Porter's aggressive punching attack had Blagojevich covering up his face with his boxing gloves. Because Blagojevich did not return punches, the referee stopped the match, awarded it to Porter. Following his loss in the Golden Gloves, Blagojevich retired from amateur boxing, his record was 6 wins, 2 by knockout, 1 defeat. Blagojevich clerked for Chicago Alderman Edward Vrdolyak. Blagojevich took a job as Cook County Assistant State's Attorney under State's Attorney Richard M. Daley, specializing in domestic abuse and felony weapons cases. In 1992, with the backing of his influential father-in-law, Blagojevich toppled 14-year incumbent Myron Kulas in the Democratic primary for the 33rd state house district, in the Illinois House of Representatives, which includes part of Chicago's North Side; as is the case in most elections in the Chicago area, this assured him of election in November. He drew on his experiences as a prosecutor to draft bills that he argued would strengthen the state's judicial system and reduce crime.

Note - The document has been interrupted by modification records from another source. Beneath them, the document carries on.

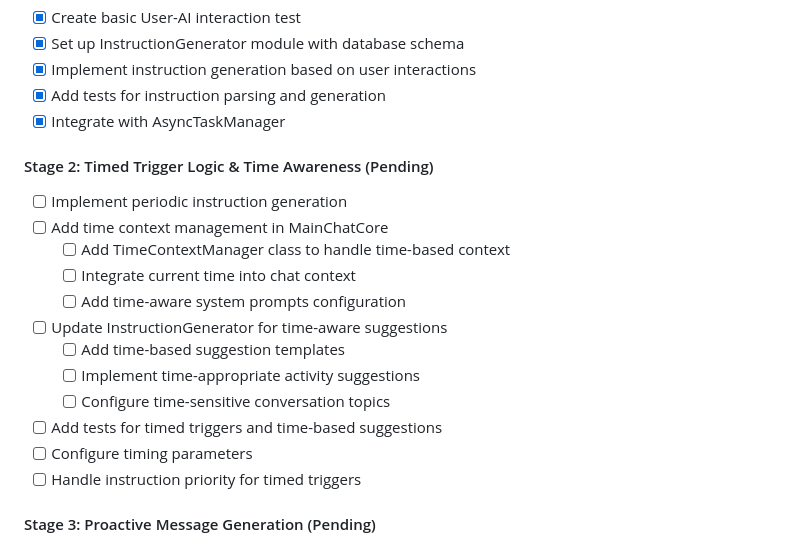
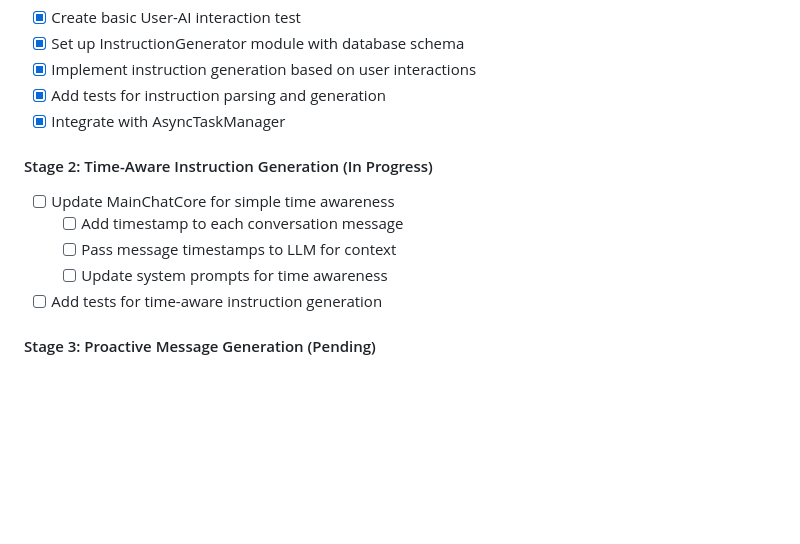
Before and after one commit to InkyZima/CultureAI, a Markdown page: docs/project_plan.md, the part around the change. GitHub-like rendering; blank space fills up the shorter version.

```diff
--- a/docs/project_plan.md
+++ b/docs/project_plan.md
@@ -93,19 +93,12 @@ The project will be divided into the following phases:
 - [x] Add tests for instruction parsing and generation
 - [x] Integrate with AsyncTaskManager
 
-#### Stage 2: Timed Trigger Logic & Time Awareness (Pending)
-- [ ] Implement periodic instruction generation
-- [ ] Add time context management in MainChatCore
-    - [ ] Add TimeContextManager class to handle time-based context
-    - [ ] Integrate current time into chat context
-    - [ ] Add time-aware system prompts configuration
-- [ ] Update InstructionGenerator for time-aware suggestions
-    - [ ] Add time-based suggestion templates
-    - [ ] Implement time-appropriate activity suggestions
-    - [ ] Configure time-sensitive conversation topics
-- [ ] Add tests for timed triggers and time-based suggestions
-- [ ] Configure timing parameters
-- [ ] Handle instruction priority for timed triggers
+#### Stage 2: Time-Aware Instruction Generation (In Progress)
+- [ ] Update MainChatCore for simple time awareness
+    - [ ] Add timestamp to each conversation message
+    - [ ] Pass message timestamps to LLM for context
+    - [ ] Update system prompts for time awareness
+- [ ] Add tests for time-aware instruction generation
 
 #### Stage 3: Proactive Message Generation (Pending)
 - [ ] Implement proactive message generation based on instructions
```
Also changed, not shown: README.md (+3 -3 lines).
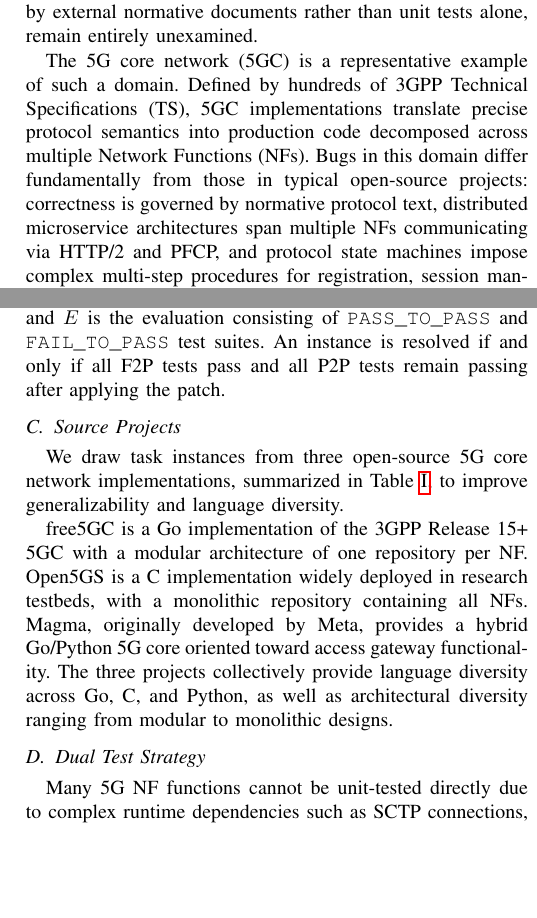
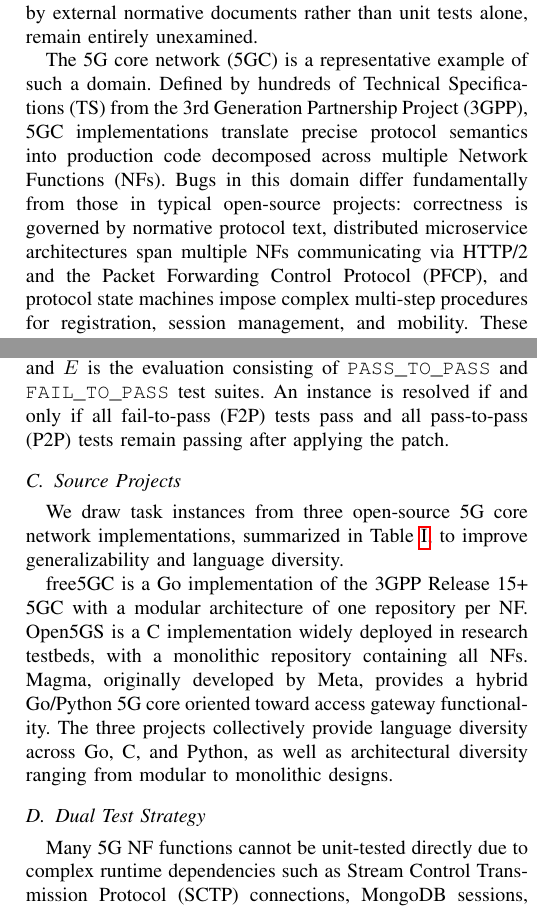
Before and after one commit to tenderzada/swebench5g, a LaTeX paper (paper_globecom/main.tex): two parts of the columns of pages 1 and 3 of 6, joined at a grey line, cut so that both start at the same text, the shorter picture padded with empty space. Compiled offline with pdfLaTeX.

Commit message:
fix: expand all domain-specific abbreviations at first use
- 3GPP: 3rd Generation Partnership Project
- PFCP: Packet Forwarding Control Protocol
- SCTP: Stream Control Transmission Protocol
- F2P/P2P: fail-to-pass / pass-to-pass (at definition in Sec III)
- NAS/RAN: footnotes in Table VI
- PR: expanded to pull request

HTTP, API, Docker, Go, Python left unexpanded as common knowledge.

Co-Authored-By: Claude Opus 4.6 (1M context) <noreply@anthropic.com>

```diff
--- a/paper_globecom/main.tex
+++ b/paper_globecom/main.tex
@@ -34,7 +34,7 @@ AI coding agents have achieved remarkable progress on general-purpose software b
 
 Large language models (LLMs) have enabled a new class of AI coding agents that autonomously navigate codebases, diagnose bugs, and generate patches~\cite{jimenez2024swebench}. Benchmarks such as SWE-Bench~\cite{jimenez2024swebench} and its extensions have driven rapid progress on general-purpose software, primarily Python. However, real-world software engineering extends well beyond web applications and data science tooling. In particular, specification-driven vertical domains, where code correctness is defined by external normative documents rather than unit tests alone, remain entirely unexamined.
 
-The 5G core network (5GC) is a representative example of such a domain. Defined by hundreds of 3GPP Technical Specifications (TS), 5GC implementations translate precise protocol semantics into production code decomposed across multiple Network Functions (NFs). Bugs in this domain differ fundamentally from those in typical open-source projects: correctness is governed by normative protocol text, distributed microservice architectures span multiple NFs communicating via HTTP/2 and PFCP, and protocol state machines impose complex multi-step procedures for registration, session management, and mobility. These characteristics make 5G software an ideal testbed for probing the capability boundaries of current coding agents.
+The 5G core network (5GC) is a representative example of such a domain. Defined by hundreds of Technical Specifications (TS) from the 3rd Generation Partnership Project (3GPP), 5GC implementations translate precise protocol semantics into production code decomposed across multiple Network Functions (NFs). Bugs in this domain differ fundamentally from those in typical open-source projects: correctness is governed by normative protocol text, distributed microservice architectures span multiple NFs communicating via HTTP/2 and the Packet Forwarding Control Protocol (PFCP), and protocol state machines impose complex multi-step procedures for registration, session management, and mobility. These characteristics make 5G software an ideal testbed for probing the capability boundaries of current coding agents.
 
 To this end, we propose SWE-Bench~5G, the first benchmark designed to investigate a concrete question: can AI coding agents resolve real-world bugs in 5G core network software? The benchmark draws task instances from three open-source 5G core implementations, free5GC~\cite{free5gc}, Open5GS~\cite{open5gs}, and Magma~\cite{magma}, spanning 9~NFs. Each instance is packaged as a self-contained Docker environment with fail-to-pass tests, and a dual test strategy is introduced to handle the complex runtime dependencies unique to telecom code. In addition, since many original issues cite specific 3GPP specification clauses, we leverage these references to construct concise specification context documents, enabling a controlled evaluation of whether providing domain knowledge improves agent performance.
 
@@ -114,7 +114,7 @@ Fig.~\ref{fig:overview} illustrates the SWE-Bench~5G evaluation pipeline. In Pha
 
 \subsection{Task Formulation}
 
-Each task instance is a tuple $\mathcal{T} = (I, O, E)$ where $I$ is the input comprising a problem statement with optional 3GPP references and the NF source at the buggy commit, $O$ is the expected output in the form of a unified diff patch, and $E$ is the evaluation consisting of \texttt{PASS\_TO\_PASS} and \texttt{FAIL\_TO\_PASS} test suites. An instance is resolved if and only if all F2P tests pass and all P2P tests remain passing after applying the patch.
+Each task instance is a tuple $\mathcal{T} = (I, O, E)$ where $I$ is the input comprising a problem statement with optional 3GPP references and the NF source at the buggy commit, $O$ is the expected output in the form of a unified diff patch, and $E$ is the evaluation consisting of \texttt{PASS\_TO\_PASS} and \texttt{FAIL\_TO\_PASS} test suites. An instance is resolved if and only if all fail-to-pass (F2P) tests pass and all pass-to-pass (P2P) tests remain passing after applying the patch.
 
 \subsection{Source Projects}
 
@@ -141,7 +141,7 @@ free5GC is a Go implementation of the 3GPP Release~15+ 5GC with a modular archit
 
 \subsection{Dual Test Strategy}
 
-Many 5G NF functions cannot be unit-tested directly due to complex runtime dependencies such as SCTP connections, MongoDB sessions, and inter-NF signaling. We therefore employ two complementary test strategies.
+Many 5G NF functions cannot be unit-tested directly due to complex runtime dependencies such as Stream Control Transmission Protocol (SCTP) connections, MongoDB sessions, and inter-NF signaling. We therefore employ two complementary test strategies.
 
 Strategy~A, Direct Call, applies when the buggy function accepts simple arguments. We call it directly with crash-triggering inputs and use the language's native recovery mechanism, such as \texttt{defer/recover} in Go and signal handlers in C, to detect panics. Strategy~B, Diff-Based Intent, inspired by SWE-Bench Mobile~\cite{yao2025swebenchmobile}, verifies that the source code contains the expected fix pattern, for example checking that a nil guard exists before a pointer dereference. This forces agents to modify the source code while avoiding the construction of complex mock objects. The distribution of strategies across instances is detailed in Table~\ref{tab:dataset}.
 
```
Also changed, not shown: paper_globecom/main.tex (7 more changed lines).
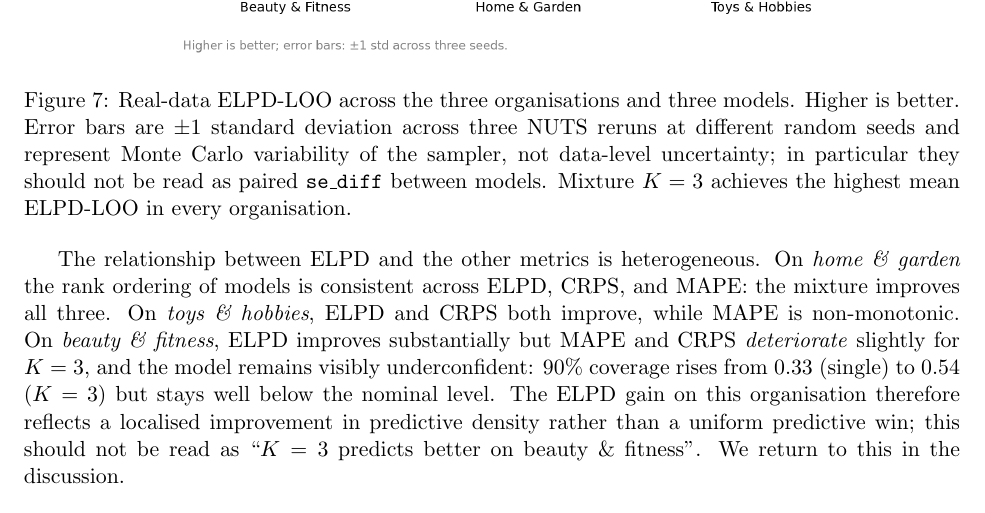
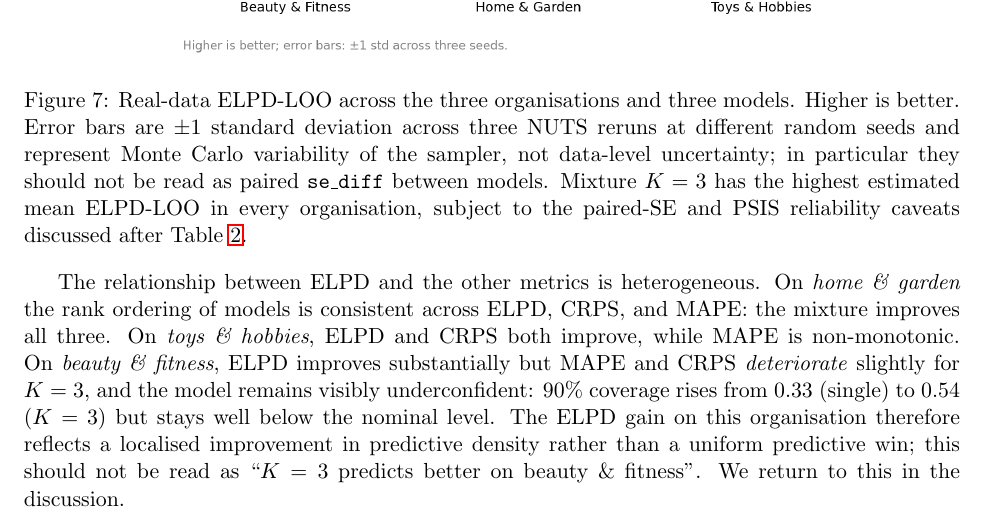
Before and after one commit to jpcca/marketing-mix-modelling-paper, a LaTeX paper (main.tex): part of page 11 of 20, cut so that both start at the same text. Compiled offline with pdfLaTeX.

Commit message:
docs: align figure 7 caption with main-text caveats
Codex review pass 3 flagged the Figure 7 caption as the last
remaining headline tonally out of step with the main text. The
figure caption claimed Mixture K=3 "achieves the highest mean
ELPD-LOO in every organisation", while the abstract, Table 2
narrative, Discussion, and Conclusion now consistently soften this
to "has the highest estimated" plus the paired-SE and PSIS
reliability caveats.

Caption updated to "has the highest estimated mean ELPD-LOO in
every organisation, subject to the paired-SE and PSIS reliability
caveats discussed after Table 2".

This is the editorial close-out item the reviewer described as
non-blocking; with this change the headline tone is consistent
throughout the manuscript.

Co-Authored-By: Claude Opus 4.7 (1M context) <noreply@anthropic.com>

```diff
--- a/main.tex
+++ b/main.tex
@@ -245,7 +245,7 @@ Figure~\ref{fig:real_elpd_bar} visualises the same comparison. The Mixture~$K=3$
 \begin{figure}[ht]
 \centering
 \includegraphics[width=0.85\textwidth]{figures/fig_real_elpd_bar.png}
-\caption{Real-data ELPD-LOO across the three organisations and three models. Higher is better. Error bars are $\pm 1$ standard deviation across three NUTS reruns at different random seeds and represent Monte Carlo variability of the sampler, not data-level uncertainty; in particular they should not be read as paired \texttt{se\_diff} between models. Mixture~$K=3$ achieves the highest mean ELPD-LOO in every organisation.}
+\caption{Real-data ELPD-LOO across the three organisations and three models. Higher is better. Error bars are $\pm 1$ standard deviation across three NUTS reruns at different random seeds and represent Monte Carlo variability of the sampler, not data-level uncertainty; in particular they should not be read as paired \texttt{se\_diff} between models. Mixture~$K=3$ has the highest estimated mean ELPD-LOO in every organisation, subject to the paired-SE and PSIS reliability caveats discussed after Table~\ref{tab:real_predictive}.}
 \label{fig:real_elpd_bar}
 \end{figure}
 
```
Also changed, not shown: main.pdf.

In 1996, Blagojevich surrendered his seat in the state house to campaign in Illinois's 5th congressional district, based on the North Side. The district had long been represented by Dan Rostenkowski, who served as chairman of the House Ways and Means Committee. Rostenkowski was defeated for re-election in 1994 after pleading guilty to mail fraud and had been succeeded by Republican Michael Patrick Flanagan. However, Flanagan was a conservative Republican representing a Democratic district, was regarded as a heavy underdog. Blagojevich soundly defeated Flanagan by a nearly 2-to-1 margin, with support from his father-in-law, he was elected two more times, taking 74% against a nominal Republican challenger in 1998 and having only a Libertarian opponent in 2000. Blagojevich was not known as a active congressman. In the late 1990s he traveled with Jesse Jackson to Belgrade in the Federal Republic of Yugoslavia to negotiate with President Slobodan Milošević for the release of American prisoners of war.
On October 10, 2002, Blagojevich was one of 81 House Democrats, one of only two from Illinois, who voted in favor of authorizing the invasion of Iraq. During 2002, Blagojevich campaigned for his party's nomination to become governor. Blagojevich won a close primary campaign against former Illinois Attorney General Roland Burris and Chicago Public Schools Superintendent Paul Vallas, who ran well in the suburban collar counti
Jesse Jackson Jr.
Jesse Louis Jackson Jr. is a former American politician who served as a Democratic Congressman representing Illinois's 2nd congressional district in the United States House of Representatives from 1995 until his resignation in 2012. He is the son of activist and former presidential candidate Jesse Jackson and, prior to his career in elected office, worked for his father in both the elder Jackson's 1984 presidential campaign and his social justice, civil rights and political activism organization, Operation PUSH. Jackson's wife, Sandi Jackson, served on the Chicago City Council, he served as a national co-chairman of the 2008 Barack Obama presidential campaign. Jackson established a consistent liberal record on both social and fiscal issues, he has co-authored books on civil rights and personal finance. In October 2012, Jackson was investigated for financial improprieties including misuse of campaign funds. Jackson resigned from Congress on November 21, 2012, citing mental and physical health problems, including bipolar disorder and gastrointestinal problems.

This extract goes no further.